At my job, I am at core a salesperson. It is my job to sell you food (it even says so in my job title). I must admit that I enjoy selling but that throughout my life I have had an ambivalent relationship to sales. One of the key reasons for this is that my sales career started in newspaper advertising: for about five years it was my job to make whatever product was put before me seem as attractive as possible, eliminating all reference to its flaws, accentuating all reference to its strengths, as well as sell more advertising to clients. My ambivalence stemmed from the pull of how good I was at selling things versus the annoying fact that many times I didn't really believe strongly in the product and thus couldn't really say what I thought and keep my job or my clients. That ambivalence pushed me out of advertising (and, I thought, out of sales completely).

After reexamining my life goals, I realized that what I wanted to devote my time to was bringing more pleasure to people especially during their leisure time. After a circuitous route of jobs that met that description, I now find myself back in a true sales position again, yet this time I'm selling only products I strongly believe in. That just happens because the choice of product for the company I work for happens to coincide with my own personal beliefs in food--if it didn't I wouldn't have begun working there.


For about ten years I was a vegetarian. For about three of those I was a vegan. The whys and wherefores of that really aren't all that interesting and went through lots of evolution, but all stemmed from my own ethical ambivalence about the origins of my food. But because of my interest in the origins of my food and my misguided belief that there were black and white answers about what one should and should not ethically eat, I've devoted about fifteen years of my life to amateur academic research about food. A side benefit of that along the way was discovering how passionately I loved the subject and that just learning about it filled me with pleasure.

I eat meat now, but rarely, and really only to taste it, to experience a cuisine, to appreciate a style of preparation, to understand the quality; not for steady nourishment. But I do endorse, praise, and advocate for the meat sold at my employer.

And we sell foie gras.


PETA sells food. Animal rights activists sell food. They sell the negative aspects of one type and the positive aspects of another. In no case has this seemed so slanted to me than the case of foie gras.

I don't inherently dislike being persuaded. In fact, I rather like being persuaded if that persuasion is accomplished by introducing me to sides of an issue that I haven't thought about or considered or experienced. However, I do tend to react in violent backstep when I feel that someone is only presenting me with one side of an issue while pointedly avoiding acknowledging any truth to the opposing side. In other words, when I feel that I'm having done to me what I used to do to people when I worked in advertising sales.

That's why I like the article above, Stuffed Animals by Jeffrey Steingarten. It's difficult to find rational discussion about foie gras that doesn't dismiss all concerns of one side, but this article is. One paragraph that spoke to my feelings about food most was this:

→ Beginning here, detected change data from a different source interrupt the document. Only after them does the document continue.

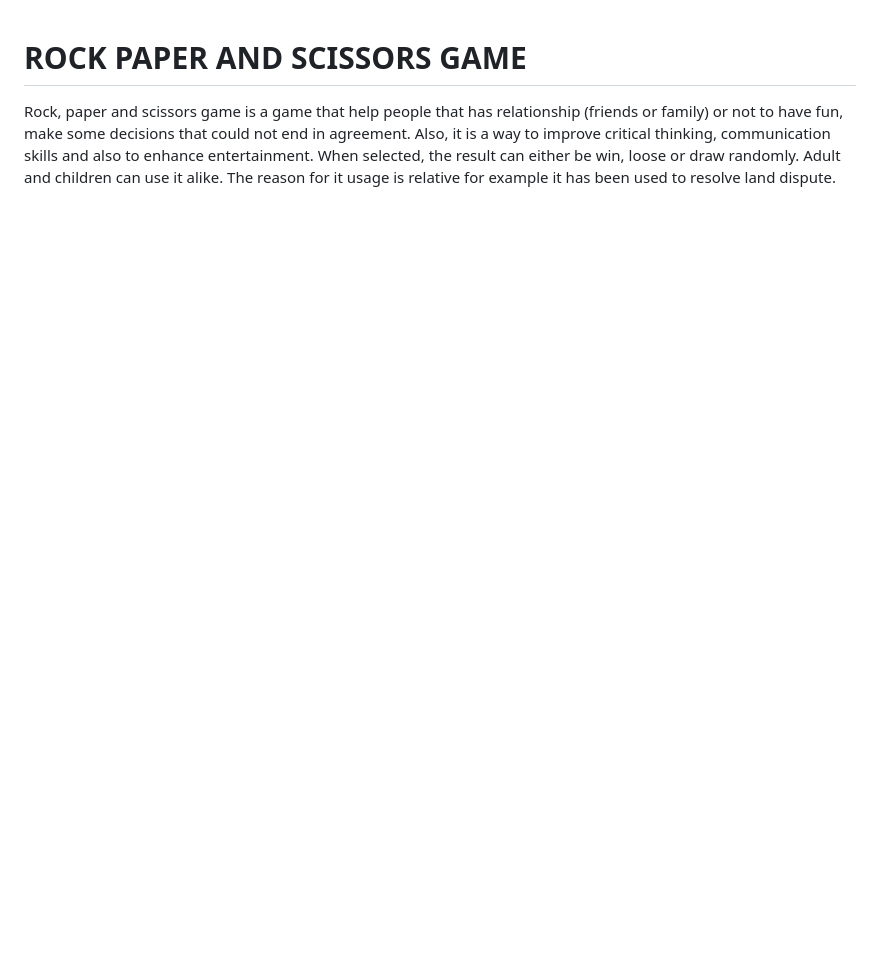
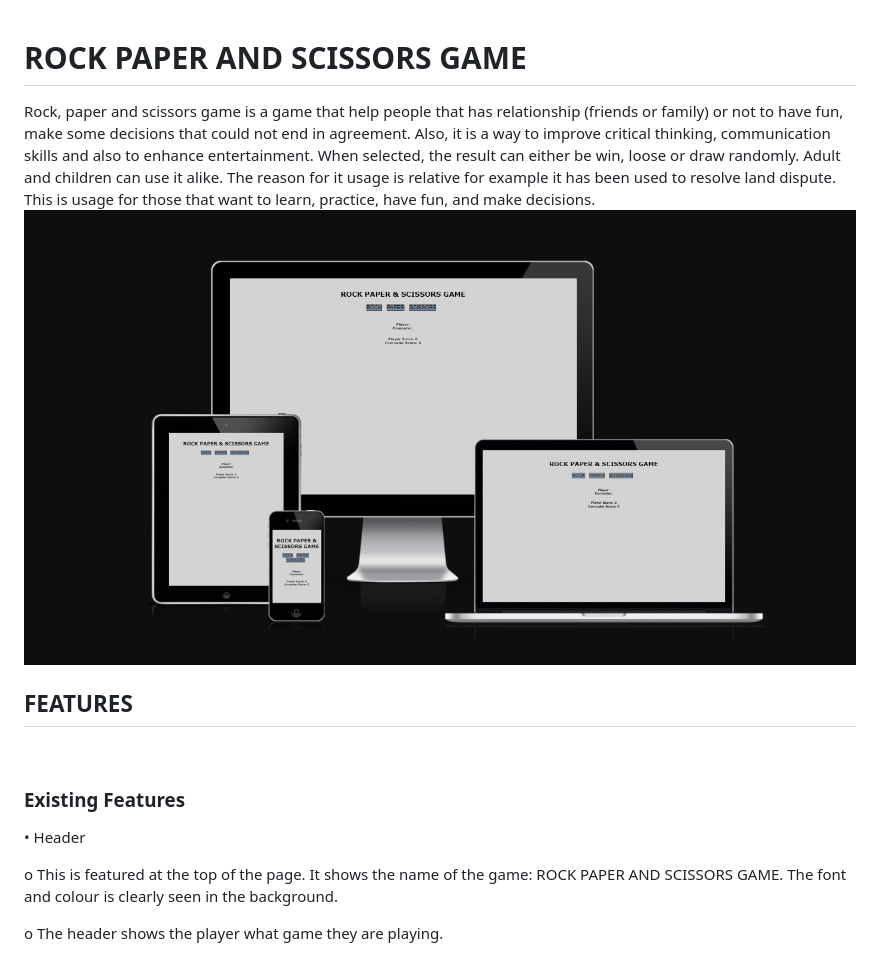
Before and after one commit to chijioke100/Rock-Paper-and-Scissors-Game, a Markdown page: README.md, the part around the change. Rendered like a GitHub page; pictures changed too: assets/images/responsive image.png (added); blank space fills up the shorter version.

Commit message:
add header section of the project

```diff
--- a/README.md
+++ b/README.md
@@ -1,3 +1,15 @@
 # ROCK PAPER AND SCISSORS GAME
 Rock, paper and scissors game is a game that help people that has relationship (friends or family) or not to have fun, make some decisions that could not end in agreement. Also, it is a way to improve critical thinking, communication skills and also to enhance entertainment.
-When selected, the result can either be win, loose or draw randomly. Adult and children can use it alike. The reason for it usage is relative for example it has been used to resolve land dispute.
+When selected, the result can either be win, loose or draw randomly. Adult and children can use it alike. The reason for it usage is relative for example it has been used to resolve land dispute. This is usage for those that want to learn, practice, have fun, and make decisions.
+![Responsive image](<assets/images/responsive%20image.png>)
+
+## FEATURES
+<br>
+
+### Existing Features
+
+•	Header
+
+   o	This is featured at the top of the page. It shows the name of the game: ROCK PAPER AND SCISSORS GAME. The font and colour is clearly seen in the background.
+
+   o	The header shows the player what game they are playing.
```
Also changed, not shown: assets/images/header image.png (added).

Most of us are not vegans or vegetarians. When we buy the flesh of a mammal, bird, or fish in a restaurant or food shop, we are an agent in the slaughter of another living thing. We are taking life. This is a serious act, not a casual one. But our purpose is not survival or even sustenance; most of us can live comfortably without eating meat. No, our goal is pleasure, pure sensory pleasure. We chew on the succulent muscle of a steer, crunch through the crackling skin of a pig or turkey, suck out the marrow from the shin of a calf. If we are willing to kill for our pleasure, shouldn't we also be willing to force-feed ducks for our pleasure? It all depends on how much pain and distress we cause.
And then he explores pain and distress in gavage.

What I have found fascinating in all of my research about food is the finding that the less pain and less stress one causes an animal, the better that animal's flesh will taste, almost without fail [which is in remarkable contrast to the best tasting produce]. Because of that, since I work in a store that tries to sell nothing but the best tasting food, very little ethical conflict occurs.